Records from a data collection

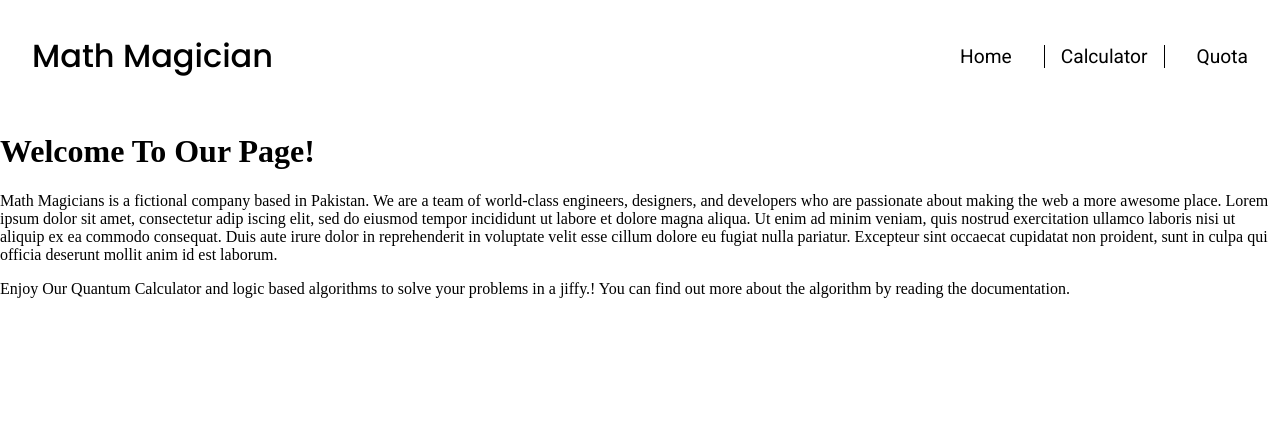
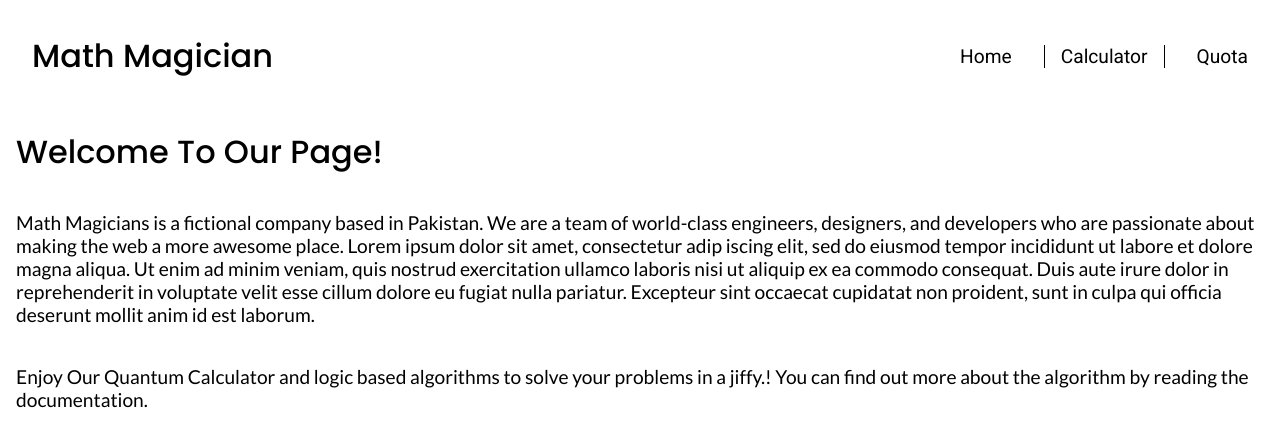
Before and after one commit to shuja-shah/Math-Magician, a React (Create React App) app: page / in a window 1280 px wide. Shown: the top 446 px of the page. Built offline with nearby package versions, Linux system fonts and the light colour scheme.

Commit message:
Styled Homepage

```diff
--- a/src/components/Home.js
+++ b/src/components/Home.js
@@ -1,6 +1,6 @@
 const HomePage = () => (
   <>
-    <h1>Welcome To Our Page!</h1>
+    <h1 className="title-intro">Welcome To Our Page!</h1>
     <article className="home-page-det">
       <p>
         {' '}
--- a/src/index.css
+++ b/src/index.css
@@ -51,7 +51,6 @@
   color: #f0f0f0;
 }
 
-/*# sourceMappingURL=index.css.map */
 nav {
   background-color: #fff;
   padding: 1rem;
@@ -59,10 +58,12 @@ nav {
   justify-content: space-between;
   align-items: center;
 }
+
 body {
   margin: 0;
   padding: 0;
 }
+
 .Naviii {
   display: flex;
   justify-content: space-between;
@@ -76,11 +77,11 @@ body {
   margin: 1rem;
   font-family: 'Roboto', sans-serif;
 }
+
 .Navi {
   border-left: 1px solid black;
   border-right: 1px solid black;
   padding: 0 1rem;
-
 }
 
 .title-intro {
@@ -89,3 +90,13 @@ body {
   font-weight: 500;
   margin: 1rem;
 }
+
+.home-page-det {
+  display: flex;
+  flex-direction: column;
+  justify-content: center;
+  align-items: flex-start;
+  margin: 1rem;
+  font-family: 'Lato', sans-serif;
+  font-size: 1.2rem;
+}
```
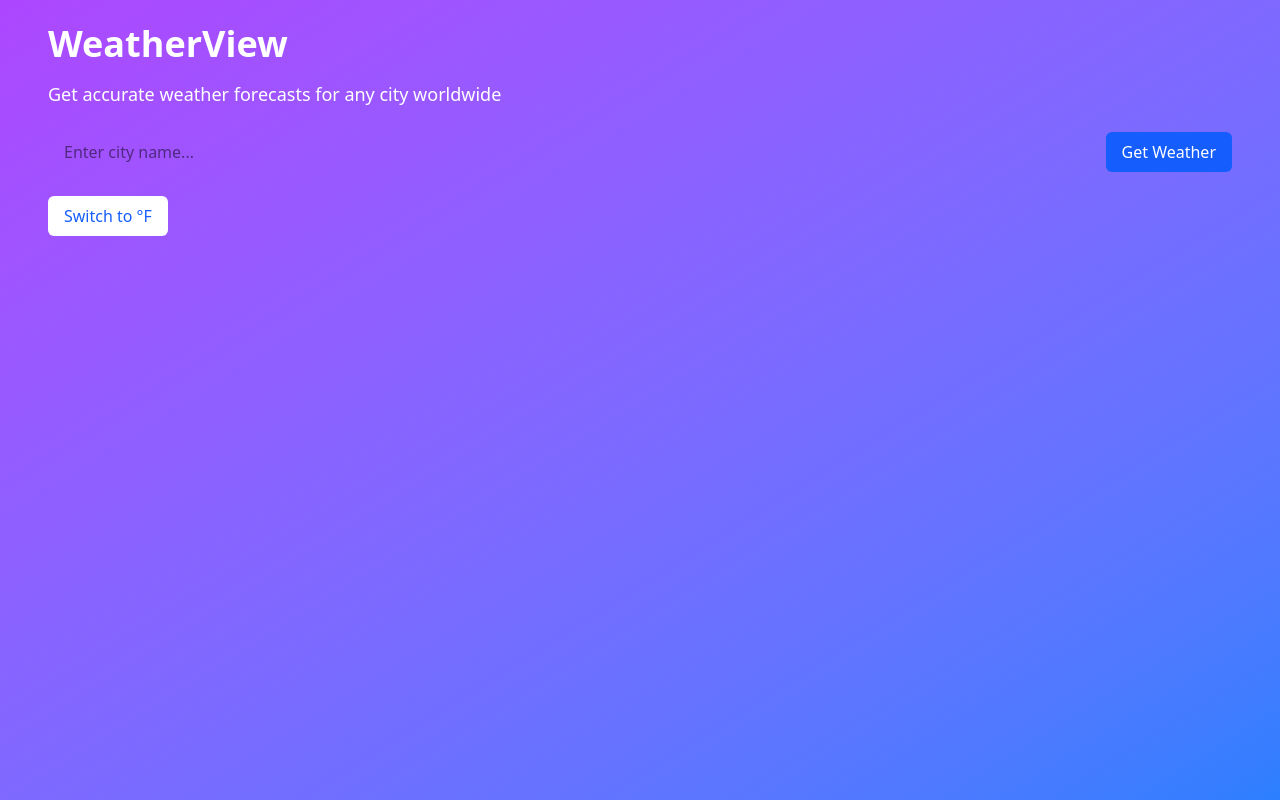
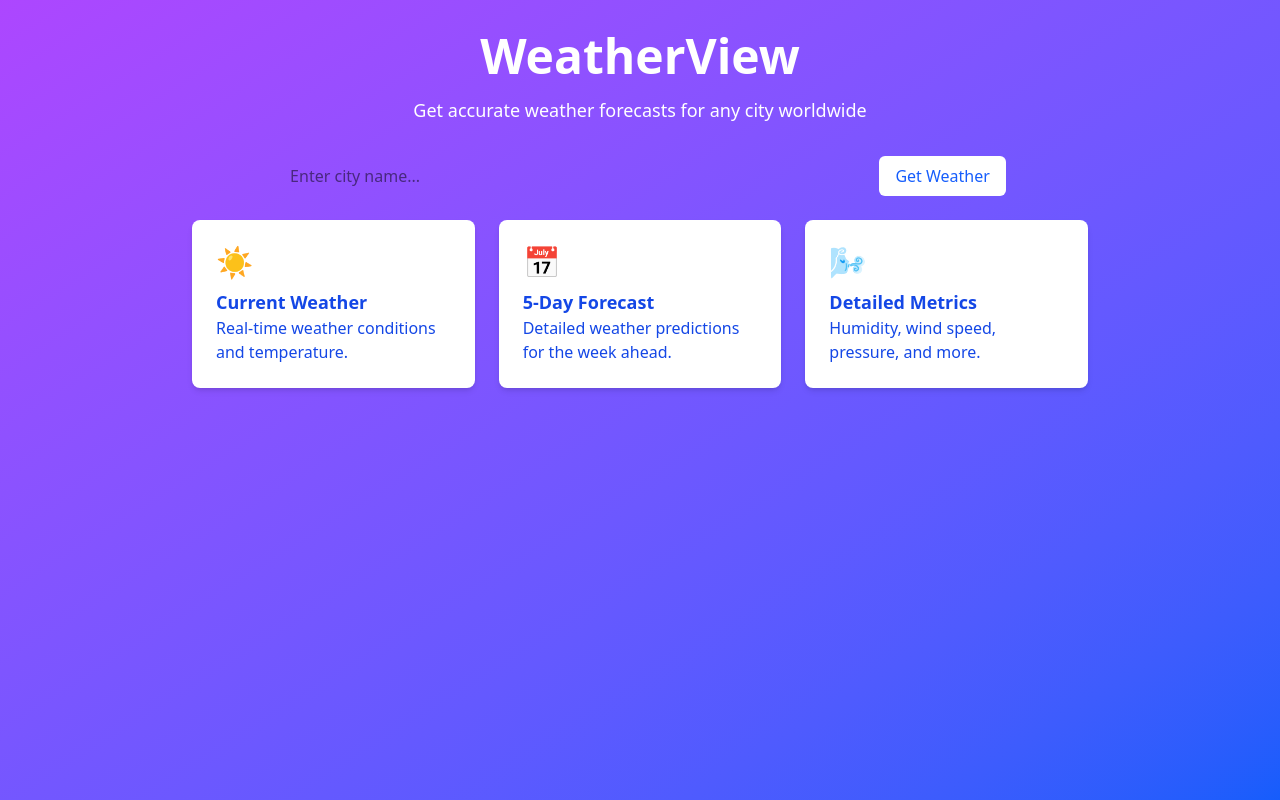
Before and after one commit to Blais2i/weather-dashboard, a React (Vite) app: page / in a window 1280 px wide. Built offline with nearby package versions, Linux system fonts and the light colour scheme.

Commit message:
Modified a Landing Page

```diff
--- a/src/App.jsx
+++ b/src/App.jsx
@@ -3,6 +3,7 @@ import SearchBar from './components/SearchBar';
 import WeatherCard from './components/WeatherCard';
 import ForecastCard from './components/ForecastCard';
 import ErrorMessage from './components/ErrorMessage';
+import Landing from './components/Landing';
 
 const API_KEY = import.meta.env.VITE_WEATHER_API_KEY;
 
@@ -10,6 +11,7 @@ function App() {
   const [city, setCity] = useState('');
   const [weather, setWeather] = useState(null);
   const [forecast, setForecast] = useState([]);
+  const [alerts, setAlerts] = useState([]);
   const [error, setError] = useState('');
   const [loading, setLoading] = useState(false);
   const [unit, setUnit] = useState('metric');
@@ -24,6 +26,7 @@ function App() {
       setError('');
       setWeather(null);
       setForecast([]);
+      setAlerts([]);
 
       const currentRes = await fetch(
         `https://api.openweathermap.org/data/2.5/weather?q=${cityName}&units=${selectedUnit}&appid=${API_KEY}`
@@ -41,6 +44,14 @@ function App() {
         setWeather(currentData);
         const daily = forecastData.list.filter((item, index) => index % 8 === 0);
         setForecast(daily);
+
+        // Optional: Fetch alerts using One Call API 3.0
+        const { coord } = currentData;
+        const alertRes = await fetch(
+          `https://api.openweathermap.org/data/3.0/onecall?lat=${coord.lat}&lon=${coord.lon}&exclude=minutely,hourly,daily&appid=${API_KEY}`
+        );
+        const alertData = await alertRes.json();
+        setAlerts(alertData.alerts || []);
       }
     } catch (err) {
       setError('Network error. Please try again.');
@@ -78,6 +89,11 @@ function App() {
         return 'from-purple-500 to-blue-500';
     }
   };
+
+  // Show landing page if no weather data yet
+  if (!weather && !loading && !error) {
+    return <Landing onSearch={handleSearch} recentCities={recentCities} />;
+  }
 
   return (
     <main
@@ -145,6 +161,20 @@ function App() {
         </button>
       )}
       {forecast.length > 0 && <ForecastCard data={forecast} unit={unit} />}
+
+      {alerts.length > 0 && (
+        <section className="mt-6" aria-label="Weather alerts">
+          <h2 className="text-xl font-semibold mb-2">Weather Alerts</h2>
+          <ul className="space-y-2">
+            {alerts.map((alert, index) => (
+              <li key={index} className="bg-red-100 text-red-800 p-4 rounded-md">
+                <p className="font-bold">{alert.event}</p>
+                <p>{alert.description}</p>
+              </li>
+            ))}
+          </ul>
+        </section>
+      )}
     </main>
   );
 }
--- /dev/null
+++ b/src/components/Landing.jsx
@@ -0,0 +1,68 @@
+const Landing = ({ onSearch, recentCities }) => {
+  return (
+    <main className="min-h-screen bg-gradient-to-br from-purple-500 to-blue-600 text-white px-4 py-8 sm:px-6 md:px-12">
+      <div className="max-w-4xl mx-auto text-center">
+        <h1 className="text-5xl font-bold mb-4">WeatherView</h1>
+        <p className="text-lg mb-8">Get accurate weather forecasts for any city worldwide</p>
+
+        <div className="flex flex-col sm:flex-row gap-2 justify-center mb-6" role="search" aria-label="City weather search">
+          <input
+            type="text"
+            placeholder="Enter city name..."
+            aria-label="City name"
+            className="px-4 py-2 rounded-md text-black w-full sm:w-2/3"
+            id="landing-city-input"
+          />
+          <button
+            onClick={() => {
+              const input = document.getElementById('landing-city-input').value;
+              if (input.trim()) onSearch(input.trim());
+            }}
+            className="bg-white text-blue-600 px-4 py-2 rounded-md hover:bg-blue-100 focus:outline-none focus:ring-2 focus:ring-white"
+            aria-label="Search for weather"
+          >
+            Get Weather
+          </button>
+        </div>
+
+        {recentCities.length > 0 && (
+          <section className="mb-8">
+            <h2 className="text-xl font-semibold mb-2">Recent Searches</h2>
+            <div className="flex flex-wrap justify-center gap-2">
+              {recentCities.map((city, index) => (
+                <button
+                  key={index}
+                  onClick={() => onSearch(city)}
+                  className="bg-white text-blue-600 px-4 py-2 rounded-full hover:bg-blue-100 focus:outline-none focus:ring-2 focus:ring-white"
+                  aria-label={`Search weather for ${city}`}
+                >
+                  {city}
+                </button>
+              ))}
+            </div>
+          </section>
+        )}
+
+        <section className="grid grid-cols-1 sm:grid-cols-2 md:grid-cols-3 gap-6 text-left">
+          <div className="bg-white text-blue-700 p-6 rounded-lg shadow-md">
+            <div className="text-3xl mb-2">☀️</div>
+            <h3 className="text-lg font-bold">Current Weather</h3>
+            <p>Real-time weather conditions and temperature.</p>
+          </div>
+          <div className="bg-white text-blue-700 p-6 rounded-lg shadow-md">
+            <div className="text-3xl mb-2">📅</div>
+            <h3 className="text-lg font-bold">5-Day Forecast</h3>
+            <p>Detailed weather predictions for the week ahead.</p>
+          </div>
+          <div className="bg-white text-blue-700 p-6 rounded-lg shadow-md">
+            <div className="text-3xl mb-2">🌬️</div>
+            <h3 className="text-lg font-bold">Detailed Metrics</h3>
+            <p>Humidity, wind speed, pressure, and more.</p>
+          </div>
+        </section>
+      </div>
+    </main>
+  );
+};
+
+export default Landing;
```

**ACTIVITY**
A faithful copy of the records above is needed, with the pictures left out.

**YOUR SOLUTION**
Before and after one commit to shuja-shah/Math-Magician, a React (Create React App) app: page / in a window 1280 px wide. Shown: the top 446 px of the page. Built offline with nearby package versions, Linux system fonts and the light colour scheme.

Commit message:
Styled Homepage

```diff
--- a/src/components/Home.js
+++ b/src/components/Home.js
@@ -1,6 +1,6 @@
 const HomePage = () => (
   <>
-    <h1>Welcome To Our Page!</h1>
+    <h1 className="title-intro">Welcome To Our Page!</h1>
     <article className="home-page-det">
       <p>
         {' '}
--- a/src/index.css
+++ b/src/index.css
@@ -51,7 +51,6 @@
   color: #f0f0f0;
 }
 
-/*# sourceMappingURL=index.css.map */
 nav {
   background-color: #fff;
   padding: 1rem;
@@ -59,10 +58,12 @@ nav {
   justify-content: space-between;
   align-items: center;
 }
+
 body {
   margin: 0;
   padding: 0;
 }
+
 .Naviii {
   display: flex;
   justify-content: space-between;
@@ -76,11 +77,11 @@ body {
   margin: 1rem;
   font-family: 'Roboto', sans-serif;
 }
+
 .Navi {
   border-left: 1px solid black;
   border-right: 1px solid black;
   padding: 0 1rem;
-
 }
 
 .title-intro {
@@ -89,3 +90,13 @@ body {
   font-weight: 500;
   margin: 1rem;
 }
+
+.home-page-det {
+  display: flex;
+  flex-direction: column;
+  justify-content: center;
+  align-items: flex-start;
+  margin: 1rem;
+  font-family: 'Lato', sans-serif;
+  font-size: 1.2rem;
+}
```
Before and after one commit to Blais2i/weather-dashboard, a React (Vite) app: page / in a window 1280 px wide. Built offline with nearby package versions, Linux system fonts and the light colour scheme.

Commit message:
Modified a Landing Page

```diff
--- a/src/App.jsx
+++ b/src/App.jsx
@@ -3,6 +3,7 @@ import SearchBar from './components/SearchBar';
 import WeatherCard from './components/WeatherCard';
 import ForecastCard from './components/ForecastCard';
 import ErrorMessage from './components/ErrorMessage';
+import Landing from './components/Landing';
 
 const API_KEY = import.meta.env.VITE_WEATHER_API_KEY;
 
@@ -10,6 +11,7 @@ function App() {
   const [city, setCity] = useState('');
   const [weather, setWeather] = useState(null);
   const [forecast, setForecast] = useState([]);
+  const [alerts, setAlerts] = useState([]);
   const [error, setError] = useState('');
   const [loading, setLoading] = useState(false);
   const [unit, setUnit] = useState('metric');
@@ -24,6 +26,7 @@ function App() {
       setError('');
       setWeather(null);
       setForecast([]);
+      setAlerts([]);
 
       const currentRes = await fetch(
         `https://api.openweathermap.org/data/2.5/weather?q=${cityName}&units=${selectedUnit}&appid=${API_KEY}`
@@ -41,6 +44,14 @@ function App() {
         setWeather(currentData);
         const daily = forecastData.list.filter((item, index) => index % 8 === 0);
         setForecast(daily);
+
+        // Optional: Fetch alerts using One Call API 3.0
+        const { coord } = currentData;
+        const alertRes = await fetch(
+          `https://api.openweathermap.org/data/3.0/onecall?lat=${coord.lat}&lon=${coord.lon}&exclude=minutely,hourly,daily&appid=${API_KEY}`
+        );
+        const alertData = await alertRes.json();
+        setAlerts(alertData.alerts || []);
       }
     } catch (err) {
       setError('Network error. Please try again.');
@@ -78,6 +89,11 @@ function App() {
         return 'from-purple-500 to-blue-500';
     }
   };
+
+  // Show landing page if no weather data yet
+  if (!weather && !loading && !error) {
+    return <Landing onSearch={handleSearch} recentCities={recentCities} />;
+  }
 
   return (
     <main
@@ -145,6 +161,20 @@ function App() {
         </button>
       )}
       {forecast.length > 0 && <ForecastCard data={forecast} unit={unit} />}
+
+      {alerts.length > 0 && (
+        <section className="mt-6" aria-label="Weather alerts">
+          <h2 className="text-xl font-semibold mb-2">Weather Alerts</h2>
+          <ul className="space-y-2">
+            {alerts.map((alert, index) => (
+              <li key={index} className="bg-red-100 text-red-800 p-4 rounded-md">
+                <p className="font-bold">{alert.event}</p>
+                <p>{alert.description}</p>
+              </li>
+            ))}
+          </ul>
+        </section>
+      )}
     </main>
   );
 }
--- /dev/null
+++ b/src/components/Landing.jsx
@@ -0,0 +1,68 @@
+const Landing = ({ onSearch, recentCities }) => {
+  return (
+    <main className="min-h-screen bg-gradient-to-br from-purple-500 to-blue-600 text-white px-4 py-8 sm:px-6 md:px-12">
+      <div className="max-w-4xl mx-auto text-center">
+        <h1 className="text-5xl font-bold mb-4">WeatherView</h1>
+        <p className="text-lg mb-8">Get accurate weather forecasts for any city worldwide</p>
+
+        <div className="flex flex-col sm:flex-row gap-2 justify-center mb-6" role="search" aria-label="City weather search">
+          <input
+            type="text"
+            placeholder="Enter city name..."
+            aria-label="City name"
+            className="px-4 py-2 rounded-md text-black w-full sm:w-2/3"
+            id="landing-city-input"
+          />
+          <button
+            onClick={() => {
+              const input = document.getElementById('landing-city-input').value;
+              if (input.trim()) onSearch(input.trim());
+            }}
+            className="bg-white text-blue-600 px-4 py-2 rounded-md hover:bg-blue-100 focus:outline-none focus:ring-2 focus:ring-white"
+            aria-label="Search for weather"
+          >
+            Get Weather
+          </button>
+        </div>
+
+        {recentCities.length > 0 && (
+          <section className="mb-8">
+            <h2 className="text-xl font-semibold mb-2">Recent Searches</h2>
+            <div className="flex flex-wrap justify-center gap-2">
+              {recentCities.map((city, index) => (
+                <button
+                  key={index}
+                  onClick={() => onSearch(city)}
+                  className="bg-white text-blue-600 px-4 py-2 rounded-full hover:bg-blue-100 focus:outline-none focus:ring-2 focus:ring-white"
+                  aria-label={`Search weather for ${city}`}
+                >
+                  {city}
+                </button>
+              ))}
+            </div>
+          </section>
+        )}
+
+        <section className="grid grid-cols-1 sm:grid-cols-2 md:grid-cols-3 gap-6 text-left">
+          <div className="bg-white text-blue-700 p-6 rounded-lg shadow-md">
+            <div className="text-3xl mb-2">☀️</div>
+            <h3 className="text-lg font-bold">Current Weather</h3>
+            <p>Real-time weather conditions and temperature.</p>
+          </div>
+          <div className="bg-white text-blue-700 p-6 rounded-lg shadow-md">
+            <div className="text-3xl mb-2">📅</div>
+            <h3 className="text-lg font-bold">5-Day Forecast</h3>
+            <p>Detailed weather predictions for the week ahead.</p>
+          </div>
+          <div className="bg-white text-blue-700 p-6 rounded-lg shadow-md">
+            <div className="text-3xl mb-2">🌬️</div>
+            <h3 className="text-lg font-bold">Detailed Metrics</h3>
+            <p>Humidity, wind speed, pressure, and more.</p>
+          </div>
+        </section>
+      </div>
+    </main>
+  );
+};
+
+export default Landing;
```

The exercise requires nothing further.